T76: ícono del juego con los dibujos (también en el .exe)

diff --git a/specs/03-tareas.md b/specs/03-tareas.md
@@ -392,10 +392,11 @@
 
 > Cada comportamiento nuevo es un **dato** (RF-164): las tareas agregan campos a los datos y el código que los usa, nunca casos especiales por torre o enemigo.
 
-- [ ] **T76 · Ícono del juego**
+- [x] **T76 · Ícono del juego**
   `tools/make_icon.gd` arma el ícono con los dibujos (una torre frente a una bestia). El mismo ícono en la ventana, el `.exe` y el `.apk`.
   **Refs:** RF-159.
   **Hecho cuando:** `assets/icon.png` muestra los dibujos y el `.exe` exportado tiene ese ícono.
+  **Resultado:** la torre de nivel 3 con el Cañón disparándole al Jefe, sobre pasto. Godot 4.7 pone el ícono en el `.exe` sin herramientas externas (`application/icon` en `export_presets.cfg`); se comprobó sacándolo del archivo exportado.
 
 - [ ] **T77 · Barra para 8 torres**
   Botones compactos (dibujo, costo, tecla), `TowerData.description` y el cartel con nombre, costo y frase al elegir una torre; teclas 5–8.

# WORK INSTRUCTION:
In full and without alteration, write out each record.

# EXERCISE RESPONSE:
T76: ícono del juego con los dibujos (también en el .exe)

diff --git a/specs/03-tareas.md b/specs/03-tareas.md
@@ -392,10 +392,11 @@
 
 > Cada comportamiento nuevo es un **dato** (RF-164): las tareas agregan campos a los datos y el código que los usa, nunca casos especiales por torre o enemigo.
 
-- [ ] **T76 · Ícono del juego**
+- [x] **T76 · Ícono del juego**
   `tools/make_icon.gd` arma el ícono con los dibujos (una torre frente a una bestia). El mismo ícono en la ventana, el `.exe` y el `.apk`.
   **Refs:** RF-159.
   **Hecho cuando:** `assets/icon.png` muestra los dibujos y el `.exe` exportado tiene ese ícono.
+  **Resultado:** la torre de nivel 3 con el Cañón disparándole al Jefe, sobre pasto. Godot 4.7 pone el ícono en el `.exe` sin herramientas externas (`application/icon` en `export_presets.cfg`); se comprobó sacándolo del archivo exportado.
 
 - [ ] **T77 · Barra para 8 torres**
   Botones compactos (dibujo, costo, tecla), `TowerData.description` y el cartel con nombre, costo y frase al elegir una torre; teclas 5–8.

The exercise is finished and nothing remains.